Each week, we tap the insight of Sam Stovall, Chief Equity Strategist for S&P Capital IQ, for his perspective on the current market.
EQ: With earnings season for the third quarter set to begin, estimates on Wall Street have hit very pessimistic levels. We discussed last week that this could be the troughing quarter. If so, could this period just be companies shaking off the rest of the cobwebs before returning to positive earnings growth?
Stovall: First off, S&P Capital IQ is projecting a near 2-percent year-over-year decline in operating earnings for the S&P 500 in the third quarter of 2012. Two sectors that are expected to get beaten up pretty badly on an earnings basis are Energy and Materials, each down more than 18.5 percent. We’re also expecting to see a 6.7-percent decline in Utilities earnings, a 4.7-percent decline in Telecom Services earnings, as well as a 4.5-percent decline in Healthcare earnings.
In terms of shaking off the dead wood, that is certainly a possibility because when you look to the fourth quarter of 2012 estimates, as well as looking to the calendar year of 2013, it appears as if the earnings picture is expected to get a little bit brighter. In the fourth quarter, Capital IQ consensus is looking for a 9.7-percent increase with all 10 sectors posting year-over-year advances led by Materials, which is expected to be up by close to 25 percent. Financials follows, up about 23 percent. So it seems as though the bar for the third quarter has been set so low, it’s underground. Therefore, the pessimism that investors have might actually be a good buying opportunity as we actually head into the reporting period.
EQ: So Materials is expected to rebound in a very big way in Q4. What would you look to see their in terms of outlook and guidance to make sure it’s on track?

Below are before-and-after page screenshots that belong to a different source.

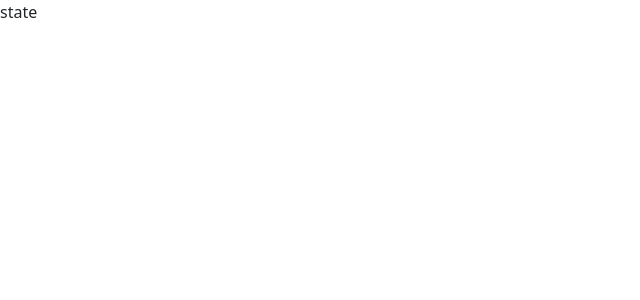
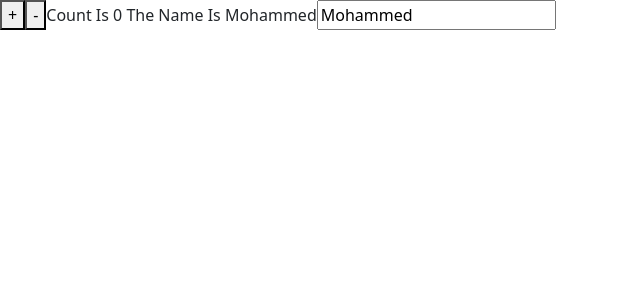
Before and after one commit to Mohammedazzam/learn-react-Ecommearce, a React (Create React App) app: page / in a window 1280 px wide. Shown: the top 300 px of the page, without its empty margins (0-640 px from the left). Built offline with nearby package versions, Linux system fonts and the light colour scheme.

Commit message:
example - UseState

```diff
--- a/src/component/State.js
+++ b/src/component/State.js
@@ -1,8 +1,70 @@
-import React , {useState}from "react";
+// import React, { useState } from "react";
+
+// const StateExamble = () => {
+//     const [count, setCount] = useState(0)
+//     // setCount(5)
+//     // console.log(count)
+//     const handelIncrese = () => {
+//         setCount(count + 1)
+//     }
+//     const handeldescrese = () => {
+//         setCount(count - 1)
+//     }
+//     return(
+//         <div>
+//             <button onClick={handelIncrese}>+</button>
+//             <button onClick={handeldescrese}>-</button>
+//             <label>Count Is {count}</label>
+//         </div>
+//     )
+
+// };
+
+// export default StateExamble;
+
+
+
+
+
+
+//شكل آخر
+// import React, { useState } from "react";
+
+// const StateExamble = () => {
+//     const [count, setCount] = useState(0)
+
+//     return (
+//         <div>
+//             <button onClick={() =>setCount(count + 1)}>+</button>
+//             <button onClick={() =>setCount(count - 1)}>-</button>
+//             <label>Count Is {count}</label>
+//         </div>
+//     )
+
+// };
+
+// export default StateExamble;
+
+
+import React, { useState } from "react";
 
 const StateExamble = () => {
-    const [count , setCount] = useState()
-    return <div>state</div>;
+    const [count, setCount] = useState(0)
+    const [text, setText] = useState('Mohammed')
+
+    const handelInput = (e) => {
+        setText(e.target.value)
+        console.log(text)
+    }
+    return (
+        <div>
+            <button onClick={() =>setCount(count + 1)}>+</button>
+            <button onClick={() =>setCount(count - 1)}>-</button>
+            <label>Count Is {count} The Name Is {text}</label>
+            <input type="text" value={text} onChange = {handelInput} />
+        </div>
+    )
+
 };
 
 export default StateExamble;
```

Stovall: With Materials, the reason we’re expecting to see very weak earnings in the third quarter has to do with weakening demand from China and the dent that is likely to be put into the earnings for mining companies such as copper, iron ore, etc. Also, steel prices are expected to be weakening because of excess production capacity. However, I think a lot of people forget that Materials is not synonymous with metals. Actually, the biggest categories within Materials are chemicals, and our belief is that chemicals should actually post a modest year-over-year gain in the third quarter because of lower feedstock costs–that being natural gas in particular. The feeling is that if we do start to see an improvement in emerging market economies in the fourth quarter and into 2013, then the earnings picture is likely to brighten for the Materials group in the year ahead. So that’s what I would be looking to see.
EQ: In regards to a potential buying opportunity heading into earnings season, do you have any suggestions as what investors should look for to identify actual opportunities versus areas where pessimism is already priced in?
Stovall: I guess that’s the $64,000 question. Prices tend to lead fundamentals, and right now the feeling is that maybe the fundamentals are troughing in the third quarter, but we really won’t be able to know that until we head into the reporting period for the fourth quarter. Since the stock market bottomed in early June and the market tends to anticipate changes in the economy by about six months, that would pretty much be on target for an improvement in economic and in earnings information to be seen in the latter part of Q4 and early part of Q1 of 2013. So from a valuations perspective, even looking at trailing earnings and at what I described last week in my Rule of 20 article, it implies that the market is 10 percent undervalued. Of course, if we are headed toward a continued deceleration in corporate earnings growth in 2013 rather than the re-acceleration that we are currently projecting, then maybe you can “86” the Rule of 20.
EQ: We’ve discussed Apple’s impact on the market before. With the way shares have dipped recently, how much pressure is on Apple to deliver a strong quarter? What kind of implications would it have on the S&P 500?
Stovall: Apple (AAPL) is a very important company within the S&P 500. S&P’s equity analysts have a four-star–or buy–rating on Apple with a current price of around $667. We have a 12-month target at $800. Our feeling is that earnings growth has been pretty strong for Apple, and new product introductions have been fairly hefty for the company, as well as because the company is trading at a reasonable price-to-earnings ratio in our opinion.
With that said, Apple represents close to 5 percent of the market cap weighting of the S&P 500. Adding to that, four of the five largest companies in the S&P 500 are Tech companies, and these four–Apple, Microsoft (MSFT), Google (GOOG), and IBM (IBM)–together represent more than the market weighting of close to 200 companies in the S&P 500. So it just shows you how influential these very large companies can actually be. So it’s important that this industry bellwether report good earnings, not only for itself and its sector, but for the market as a whole.